Tony Hayward, Former BP CEO, Frets That BP Was Unprepared For 'Media Scrutiny'
Former BP CEO Tony Hayward should really think about heeding the advice of the Village Voice's Jen Doll, and "really just stop talking." But talk he has, and so we've all learned a whole bunch of new things about the guy who's really, really sorry about that whole catastrophic oil gusher thingy. For instance, we now know that if he had to do it all over again, he would have totally gone yachting, and, like all yachtsmen, he only took to the high seas as a means of tamping down all of the anger he was feeling.
But I'm more interested in this contention:
Former BP chief executive Tony Hayward has said that the media response to the oil spill was a "feeding frenzy".
Speaking for the first time since his resignation, Mr Hayward said that the company was "not prepared" to deal with "the intensity of the media scrutiny".
You know, it's true. These days, it's getting to be so that a company can't explode an oil derrick, kill eleven people, and devastate an entire region's ecosystem and economy without a whole bunch of media gadflies horning in and asking a lot of questions about it. But if you ask me, BP sure seemed to be plenty prepared to "deal with" the "intensity of the media scrutiny." Let's review, shall we?
--BP went to great lengths to prevent reporters from documenting the effects of the oil spill on wildlife.
--In contravention of orders issued by National Incident Commander Thad Allen, BP went to great lengths to prevent reporters from talking to beachside clean-up crews.
--BP went to great lengths to prevent reporters from documenting the public health impact of the oil spill.
--BP coordinated with local police to aid in their media clampdown.
--BP unleashed their own army of flacks to head to the region and start blogging about what an awesome and responsible company BP was, despite what you may have heard.
--BP got a big assist from the White House, who ignored the pleas of the Associated Press' Michael Oreskes, who wrote a letter to White House Press Secretary Robert Gibbs "demanding that President Barack Obama's administration improve media access." (It's a good thing that BP was merely a major petrochemical company that had wrecked the Gulf Coast of the United States, and not Indian security officials intruding on some agreed-upon social niceties.)

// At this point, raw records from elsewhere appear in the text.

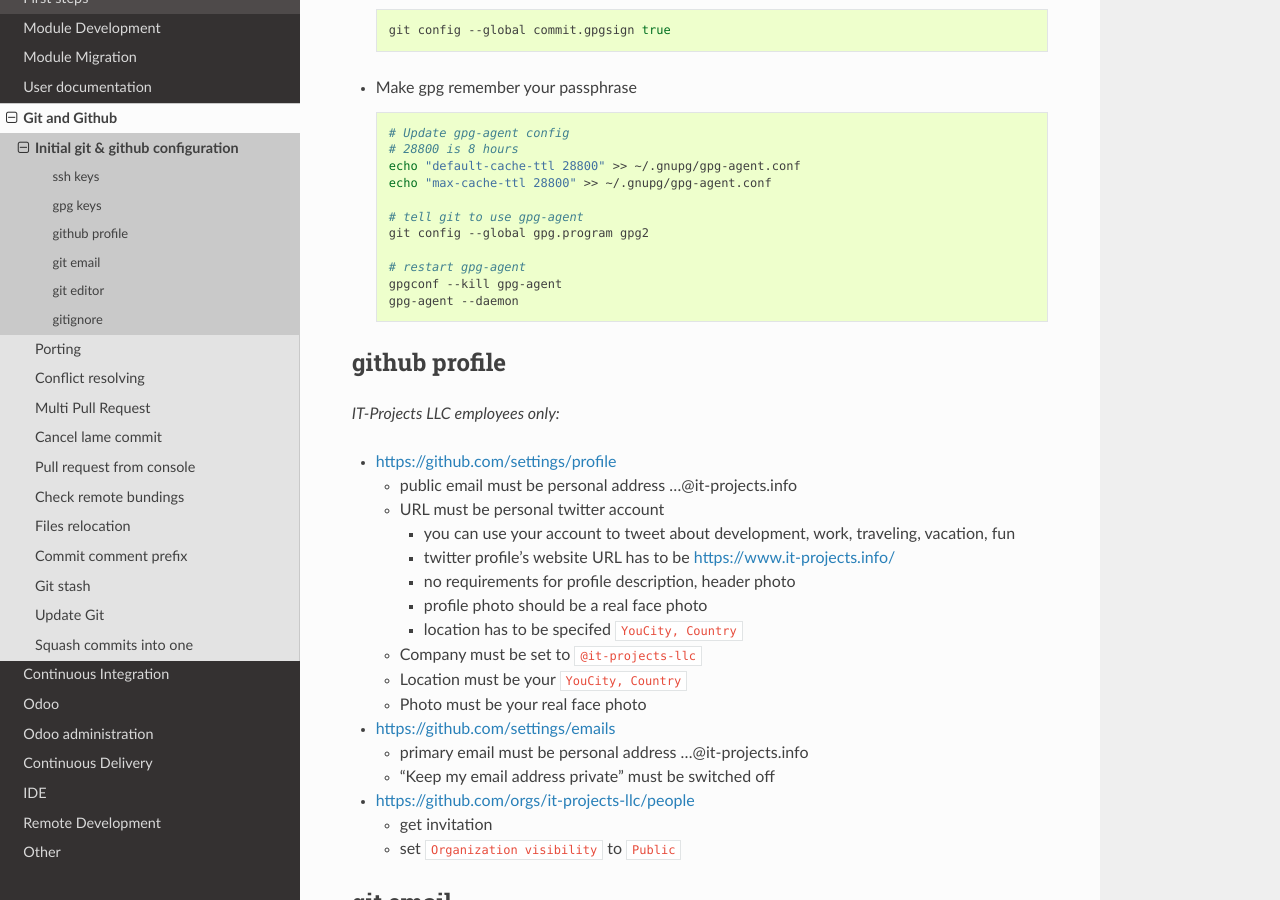
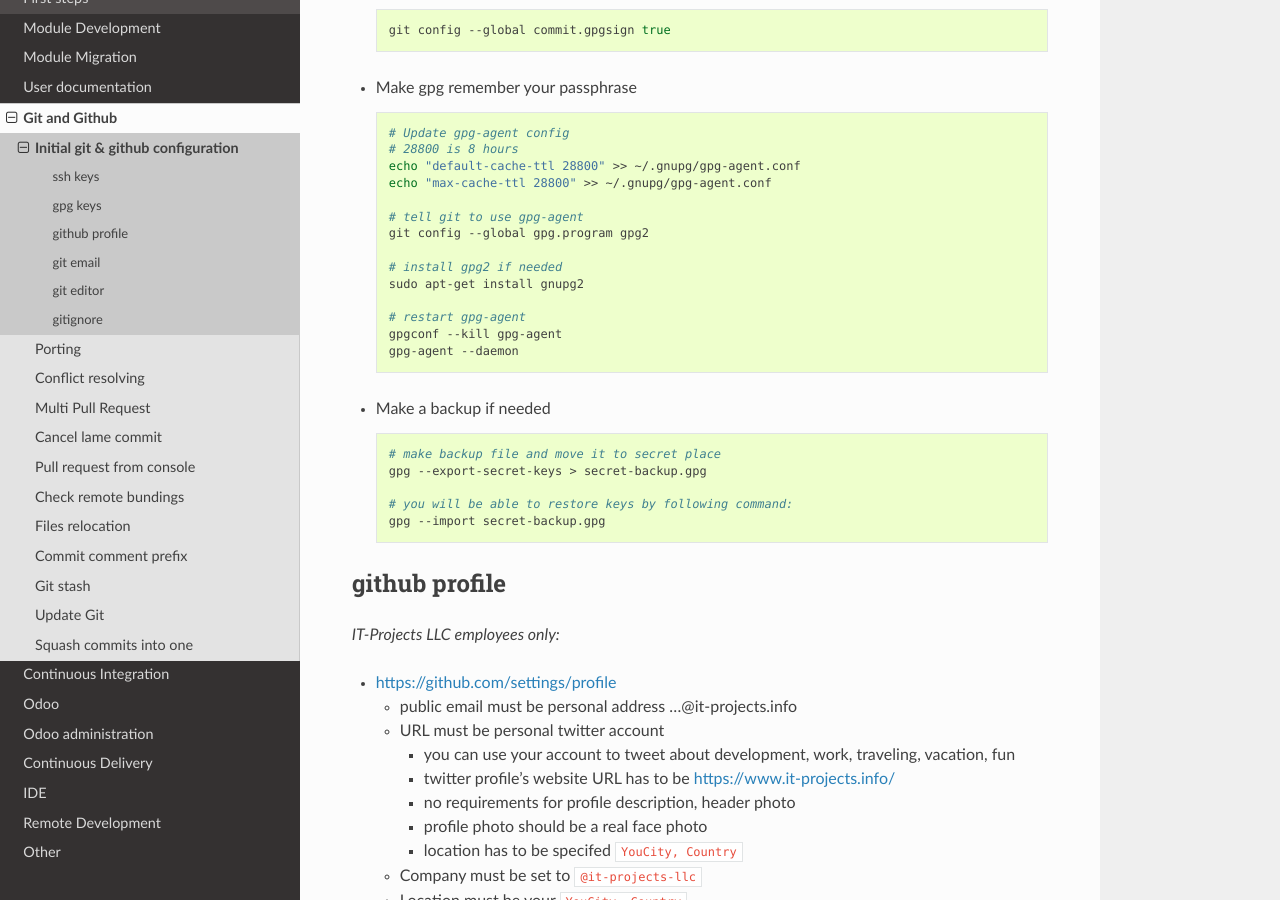
Before and after one commit to itpp-labs/odoo-development, a Sphinx documentation site: the page built from docs/git/init.rst, in a window 1280 px wide and 900 px high, scrolled down 443 px. Built offline with Sphinx 7.4.7 and the Read the Docs theme 2.0.0, drawn with Linux system fonts in a browser that asks for light colours; pages that are not in the unit, such as notebooks, are missing from menus.

Commit message:
backup gpg keys (#111)

```diff
--- a/docs/git/init.rst
+++ b/docs/git/init.rst
@@ -30,10 +30,22 @@
      # tell git to use gpg-agent
      git config --global gpg.program gpg2
 
+     # install gpg2 if needed
+     sudo apt-get install gnupg2
+
      # restart gpg-agent
      gpgconf --kill gpg-agent
      gpg-agent --daemon
 
+* Make a backup if needed
+
+  .. code-block:: sh
+
+     # make backup file and move it to secret place
+     gpg --export-secret-keys > secret-backup.gpg
+
+     # you will be able to restore keys by following command:
+     gpg --import secret-backup.gpg
 
 github profile
 ==============
```
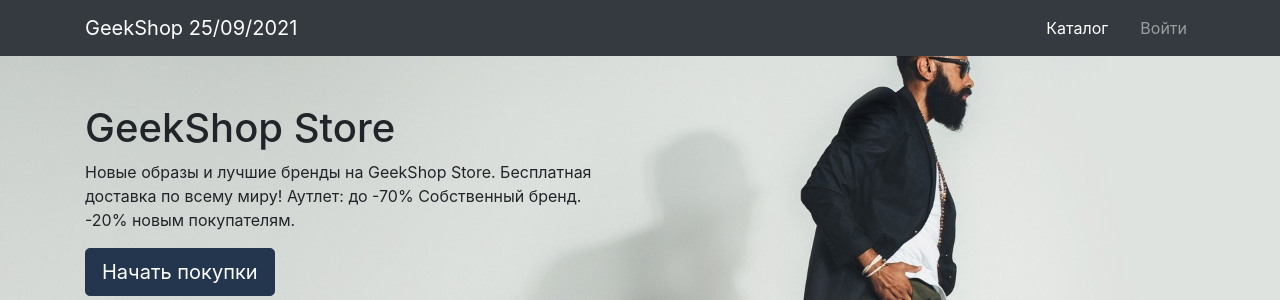
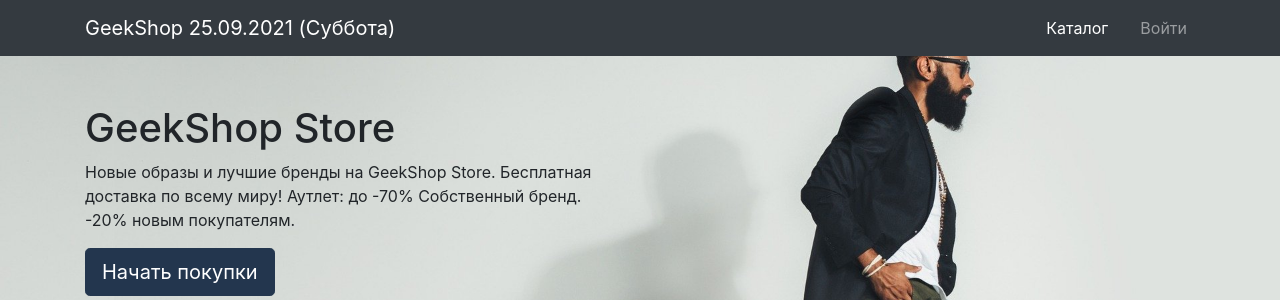
Before and after one commit to ibereza/geekshop, a Django app: page / in a window 1280 px wide. Shown: the top 300 px of the page. Run offline with Django 3.2, Linux system fonts and the light colour scheme; parts of the project's set-up code (start-up, migrations or seed data) failed here and were passed over; some libraries are stand-ins or nearby versions.

Commit message:
used tag {% now %} for creating data at navbar

```diff
--- a/mainapp/templates/mainapp/base.html
+++ b/mainapp/templates/mainapp/base.html
@@ -23,7 +23,7 @@
 <!-- Navigation -->
 <nav class="navbar navbar-expand-lg navbar-dark bg-dark fixed-top">
     <div class="container">
-        <a class="navbar-brand" href="{% url 'index' %}">GeekShop {{ datetime|date:"d/m/Y" }}</a>
+        <a class="navbar-brand" href="{% url 'index' %}">GeekShop {% now "d.m.Y (l)" %}</a>
         <button class="navbar-toggler" type="button" data-toggle="collapse" data-target="#navbarResponsive"
                 aria-controls="navbarResponsive" aria-expanded="false" aria-label="Toggle navigation">
             <span class="navbar-toggler-icon"></span>
--- a/mainapp/views.py
+++ b/mainapp/views.py
@@ -1,12 +1,9 @@
-from datetime import datetime
-import json
-
 from django.shortcuts import render
 from .models import ProductCategory, Products
 
 
 def index(request):
-    return render(request, 'mainapp/index.html', {'title': 'GeekShop', 'datetime': datetime.now()})
+    return render(request, 'mainapp/index.html', {'title': 'GeekShop'})
 
 
 def products(request):
@@ -14,7 +11,6 @@ def products(request):
     products_content = Products.objects.all()
     content = {
         'title': 'GeekShop - Каталог',
-        'datetime': datetime.now(),
         'products': products_content,
         'categories': category_content,
     }
```
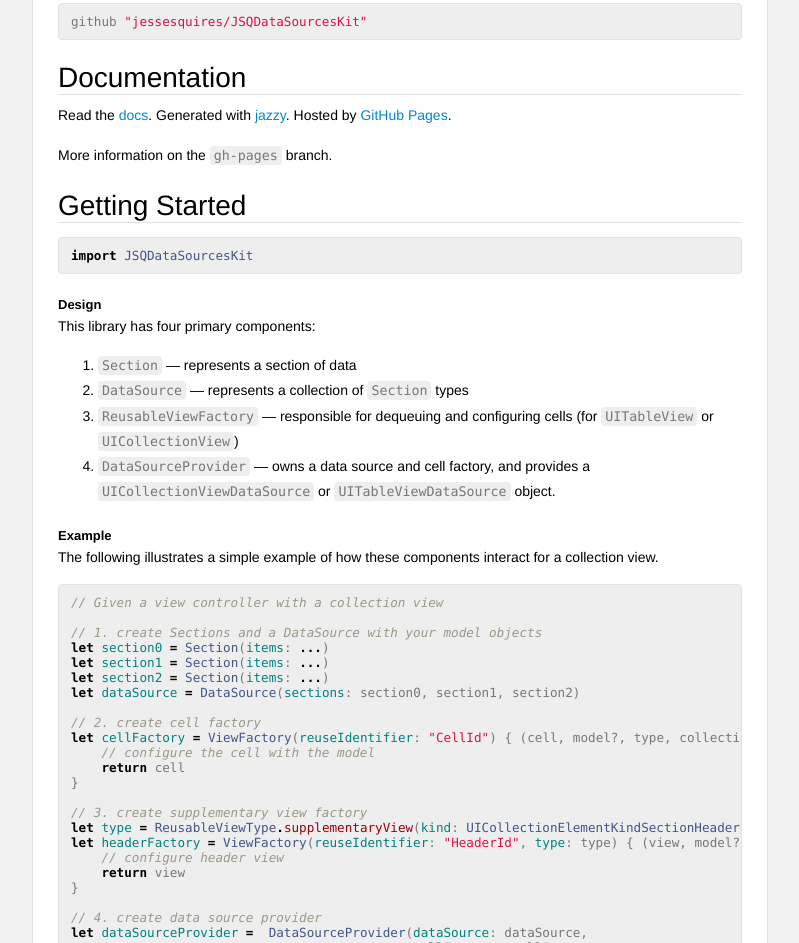
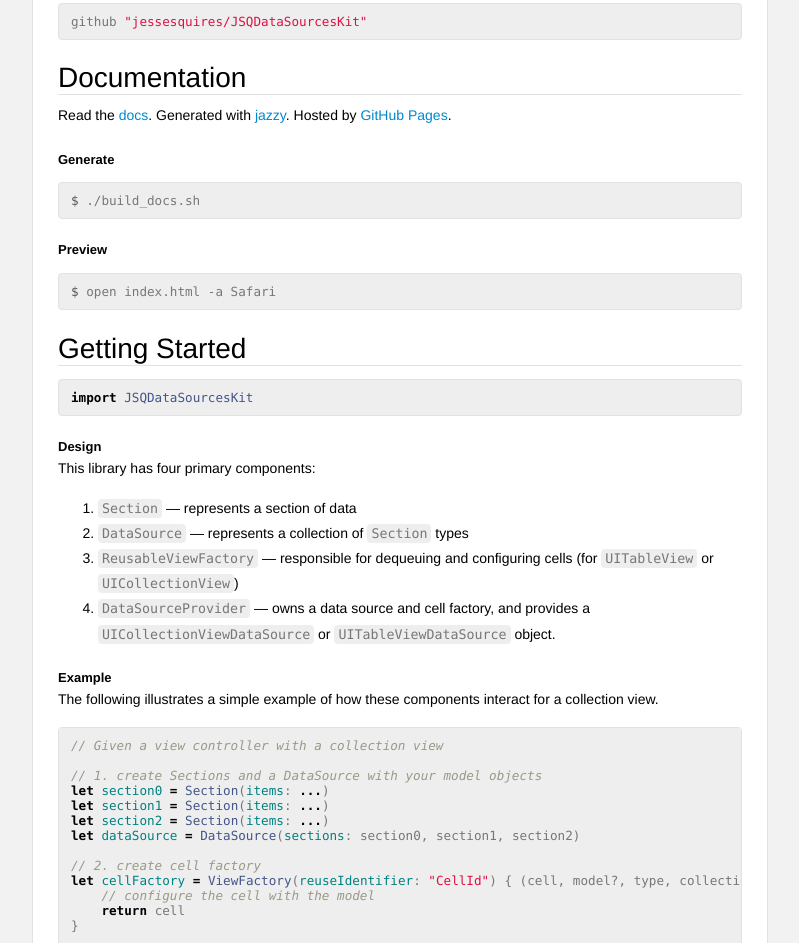
Before and after one commit to jessesquires/JSQDataSourcesKit, a plain HTML site: page docs/index.html in a window 1280 px wide. Shown: the part 2744-3687 px from the top of the page, without its empty margins (364-1163 px from the left). Drawn offline with Linux system fonts and the light colour scheme.

Commit message:
update docs

```diff
--- a/docs/index.html
+++ b/docs/index.html
@@ -128,8 +128,12 @@
 <a href='#documentation' class='anchor' aria-hidden=true><span class="header-anchor"></span></a><h2 id='documentation'>Documentation</h2>
 
 <p>Read the <a href="http://www.jessesquires.com/JSQDataSourcesKit">docs</a>. Generated with <a href="https://github.com/realm/jazzy">jazzy</a>. Hosted by <a href="https://pages.github.com">GitHub Pages</a>.</p>
-
-<p>More information on the <a href="https://github.com/jessesquires/JSQDataSourcesKit/tree/gh-pages"><code>gh-pages</code></a> branch.</p>
+<a href='#generate' class='anchor' aria-hidden=true><span class="header-anchor"></span></a><h4 id='generate'>Generate</h4>
+<pre class="highlight shell"><code><span class="gp">$ </span>./build_docs.sh
+</code></pre>
+<a href='#preview' class='anchor' aria-hidden=true><span class="header-anchor"></span></a><h4 id='preview'>Preview</h4>
+<pre class="highlight shell"><code><span class="gp">$ </span>open index.html -a Safari
+</code></pre>
 <a href='#getting-started' class='anchor' aria-hidden=true><span class="header-anchor"></span></a><h2 id='getting-started'>Getting Started</h2>
 <pre class="highlight swift"><code><span class="kd">import</span> <span class="kt">JSQDataSourcesKit</span>
 </code></pre>
```
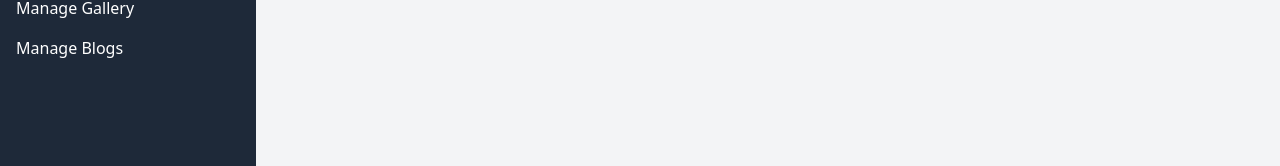
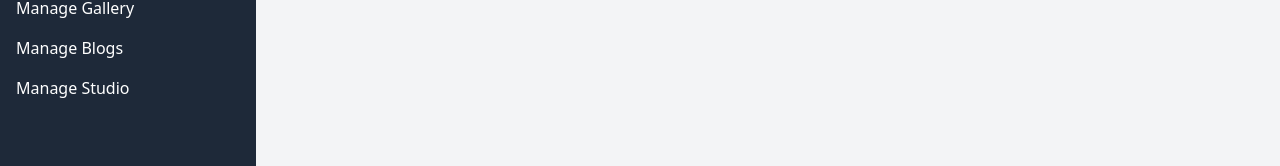
Before and after one commit to emily172/FYP-Tattoo, a React (Vite) app in the folder tattoo-website/: page /dashboard in a window 1280 px wide. Shown: the part 188-354 px from the top of the page. Built offline with nearby package versions, Linux system fonts and the light colour scheme.

Commit message:
Updated AdminDashboard with Studio

```diff
--- a/tattoo-website/src/pages/AdminDashboard.jsx
+++ b/tattoo-website/src/pages/AdminDashboard.jsx
@@ -26,6 +26,11 @@ function AdminDashboard() {
                 Manage Blogs
               </Link>
             </li>
+            <li>
+              <Link to="/dashboard/studio" className="hover:text-indigo-400">
+                Manage Studio
+              </Link>
+            </li>
           </ul>
         </nav>
       </aside>
```
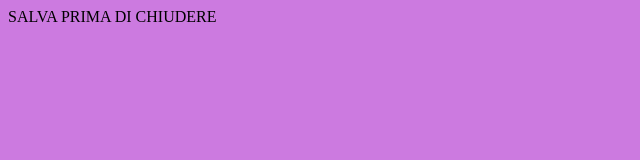
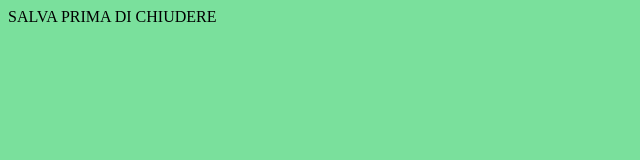
Before and after one commit to mariadeb22/progetto-Parigi, a plain HTML site: page index.html in a window 1280 px wide. Shown: the whole page, without its empty margins (0-640 px from the left). Drawn offline with Linux system fonts and the light colour scheme.

Commit message:
index.html

```diff
--- a/index.html
+++ b/index.html
@@ -4,7 +4,7 @@
     <meta charset="UTF-8">
     <meta http-equiv="X-UA-Compatible" content="IE=edge">
     <meta name="viewport" content="width=device-width, initial-scale=1.0">
-    <title>Document</title>
+    <title>PROGETTO-PARIGI</title>
     <link rel="stylesheet" href="style.css">
 </head>
 <body>
--- a/style.css
+++ b/style.css
@@ -1,5 +1,5 @@
 body{
-    background-color: rgb(204, 122, 224);
+    background-color: rgb(122, 224, 156);
 }
 
 .contenitore{
```
Also changed, not shown: pagina1.html (added), pagina2.html (added), pagina3.html (added), pagina4.html (added), 1 other file.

Far from being unprepared to face the scrutiny of the media, it sure looks to me like BP was very quick to implement a well-coordinated plan to diminish the effects of that scrutiny. And through that plan, BP earned the prize they sought -- muddied waters on the total amount of the oil spill and the company's ultimate liability.